Can any serious policy maker defend the failed drug war on economic, moral, or practical grounds?
Is there anyone who doubts its disproportionate effects on the poor and minorities?
Or the "status-like" nature of a stop that predictably turns into a drug bust?
Even the contrarian bearded one, holed up in his college dorm with crappy seed-filled weed and a dog-eared copy of William F. Buckley's God and Man at Yale -- while the hippies outside met all the cute girls and had all the fun -- sees the wisdom in at least trying some kind of change:
But the cold fact is that U.S. drug-enforcement policy overwhelmingly targets not drug lords but the people to whom they sell. FBI statistics for 2007 show that more than 80 percent of U.S. drug arrests that year were for possession rather than sale, and that there were nearly twice as many arrests for marijuana as for heroin and cocaine combined.
When he was a military policeman, Vogt thought arresting people for using marijuana was weird: ``If we were called to a domestic dispute or a hostage situation, we worried about alcohol, not marijuana, because it's alcohol that makes people crazy.'' But it wasn't until after he left the military and opened a construction business in Port St. Lucie that he turned into an active opponent of marijuana laws.
``My son was arrested after a cop saw him smoking a joint in a parked car,'' Vogt said. ``He had to pay a fine of a couple of hundred dollars, which is not such a big deal, at least not for us. But college scholarships? Forget it. My son can't even get a simple job. He goes online to fill out an application to work at a hamburger chain, and he gets to that little box that says, `Have you ever been arrested?' And when he clicks yes, the next thing he sees on the screen is, SESSION ENDED.''
The worst, Vogt fears, is yet to come. He looks south across the border to Mexico, now the most murderous country in the world as a result of warfare between drug cartels competing for the U.S. market, and sees a grim vision of America's future.
``Prohibition creates crime and violence in our society that need not exist, except for the policy of prohibition itself,'' he said, shaking his head. ``We tried this with alcohol, and we had gangsters, just like Mexico does.
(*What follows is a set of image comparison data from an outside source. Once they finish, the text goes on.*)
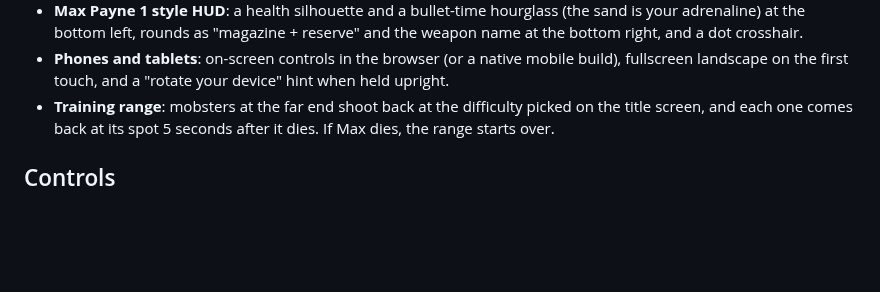
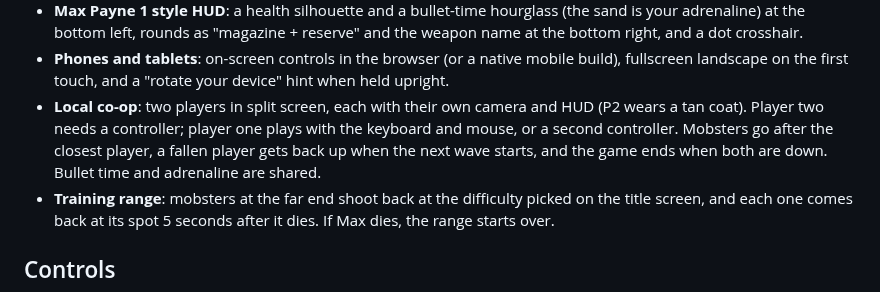
Before and after one commit to vidalmatheus/maxPain, a Markdown page: README.md, the part around the change. GitHub-like rendering; blank space fills up the shorter version.

Commit message:
Local co-op: two players in split screen
- "Co-op (2 players)" on the title screen. Player two plays on their own
  controller; player one on the keyboard and mouse, or a second
  controller. Each player gets a copy of the gameplay actions bound to
  their devices (GameInput.add_player_actions), and only player one aims
  with the mouse.
- The screen splits in two halves, each a SubViewport of the same world
  with a camera following its player and its own HUD. Name tags (P1, P2)
  show over the other player's head, and player two wears a tan coat.
- Mobsters go after the closest player still standing. A fallen player
  gets back up with half health when the next wave starts; the game ends
  when both are down. Bullet time and adrenaline are shared.
- Try again plays the same mode again.

Co-Authored-By: Claude Opus 5.5 <noreply@anthropic.com>
Claude-Session: https://claude.ai/code/session_01HDtqNda4sNbUo1YKHwNmos

```diff
--- a/README.md
+++ b/README.md
@@ -89,6 +89,12 @@ for Windows, Linux or macOS, see [Exporting builds](#exporting-builds-windows-li
 - **Phones and tablets**: on-screen controls in the browser (or a native
   mobile build), fullscreen landscape on the first touch, and a "rotate your
   device" hint when held upright.
+- **Local co-op**: two players in split screen, each with their own camera
+  and HUD (P2 wears a tan coat). Player two needs a controller; player one
+  plays with the keyboard and mouse, or a second controller. Mobsters go
+  after the closest player, a fallen player gets back up when the next wave
+  starts, and the game ends when both are down. Bullet time and adrenaline
+  are shared.
 - **Training range**: mobsters at the far end shoot back at the difficulty
   picked on the title screen, and each one comes back at its spot 5 seconds
   after it dies. If Max dies, the range starts over.
```
Also changed, not shown: docs/screenshots/coop.png (added), 10 other files.
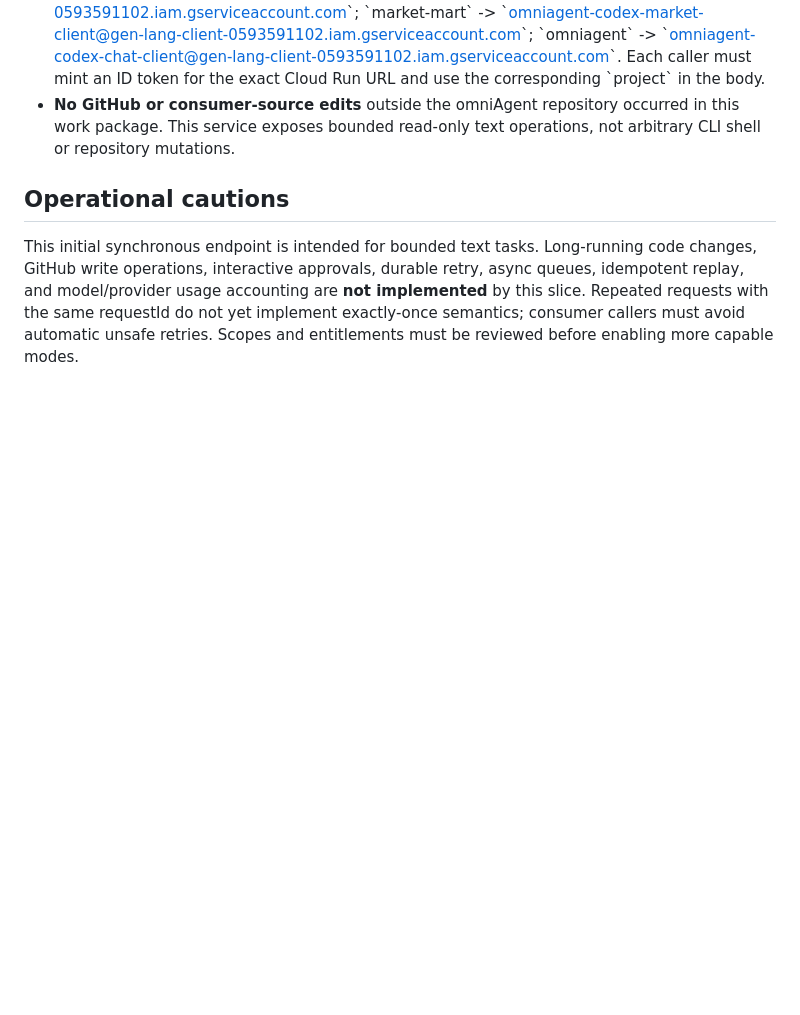
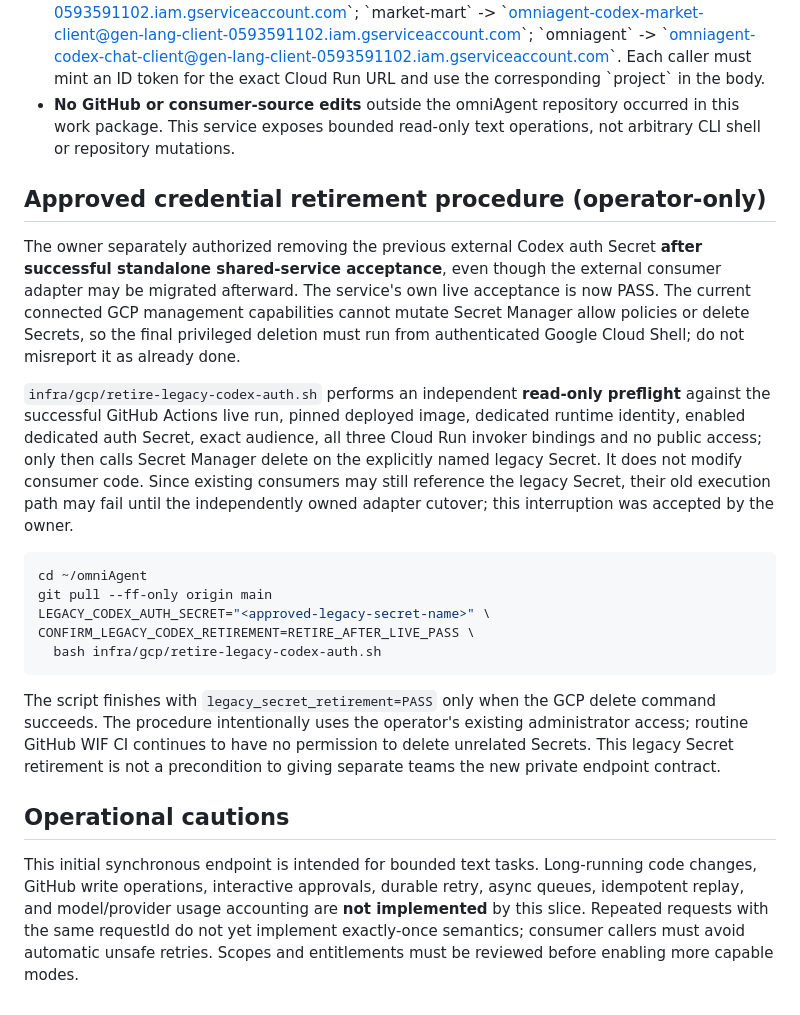
Before and after one commit to tommylin15/omniAgent, a Markdown page: docs/shared-codex-runtime.md, the part around the change. GitHub-like rendering; blank space fills up the shorter version.

Commit message:
docs: document guarded operator-run retirement of approved external Codex auth Secret after live acceptance

````diff
--- a/docs/shared-codex-runtime.md
+++ b/docs/shared-codex-runtime.md
@@ -116,6 +116,22 @@ The dedicated life and market caller accounts are **low privilege** and receive
 - **Caller identity contract:** \`life-assistant\` -> \`omniagent-codex-life-client@gen-lang-client-0593591102.iam.gserviceaccount.com\`; \`market-mart\` -> \`omniagent-codex-market-client@gen-lang-client-0593591102.iam.gserviceaccount.com\`; \`omniagent\` -> \`omniagent-codex-chat-client@gen-lang-client-0593591102.iam.gserviceaccount.com\`. Each caller must mint an ID token for the exact Cloud Run URL and use the corresponding \`project\` in the body.
 - **No GitHub or consumer-source edits** outside the omniAgent repository occurred in this work package. This service exposes bounded read-only text operations, not arbitrary CLI shell or repository mutations.
 
+## Approved credential retirement procedure (operator-only)
+
+The owner separately authorized removing the previous external Codex auth Secret **after successful standalone shared-service acceptance**, even though the external consumer adapter may be migrated afterward. The service's own live acceptance is now PASS. The current connected GCP management capabilities cannot mutate Secret Manager allow policies or delete Secrets, so the final privileged deletion must run from authenticated Google Cloud Shell; do not misreport it as already done.
+
+`infra/gcp/retire-legacy-codex-auth.sh` performs an independent **read-only preflight** against the successful GitHub Actions live run, pinned deployed image, dedicated runtime identity, enabled dedicated auth Secret, exact audience, all three Cloud Run invoker bindings and no public access; only then calls Secret Manager delete on the explicitly named legacy Secret. It does not modify consumer code. Since existing consumers may still reference the legacy Secret, their old execution path may fail until the independently owned adapter cutover; this interruption was accepted by the owner.
+
+```bash
+cd ~/omniAgent
+git pull --ff-only origin main
+LEGACY_CODEX_AUTH_SECRET="<approved-legacy-secret-name>" \
+CONFIRM_LEGACY_CODEX_RETIREMENT=RETIRE_AFTER_LIVE_PASS \
+  bash infra/gcp/retire-legacy-codex-auth.sh
+```
+
+The script finishes with `legacy_secret_retirement=PASS` only when the GCP delete command succeeds. The procedure intentionally uses the operator's existing administrator access; routine GitHub WIF CI continues to have no permission to delete unrelated Secrets. This legacy Secret retirement is not a precondition to giving separate teams the new private endpoint contract.
+
 ## Operational cautions
 
 This initial synchronous endpoint is intended for bounded text tasks. Long-running code changes, GitHub write operations, interactive approvals, durable retry, async queues, idempotent replay, and model/provider usage accounting are **not implemented** by this slice. Repeated requests with the same requestId do not yet implement exactly-once semantics; consumer callers must avoid automatic unsafe retries. Scopes and entitlements must be reviewed before enabling more capable modes.
````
And when we replaced Prohibition with a system of regulation and control, we got rid of the gangsters. You don't see Coors and Budweiser doing drive-by shootings or planting car bombs to increase their market share.''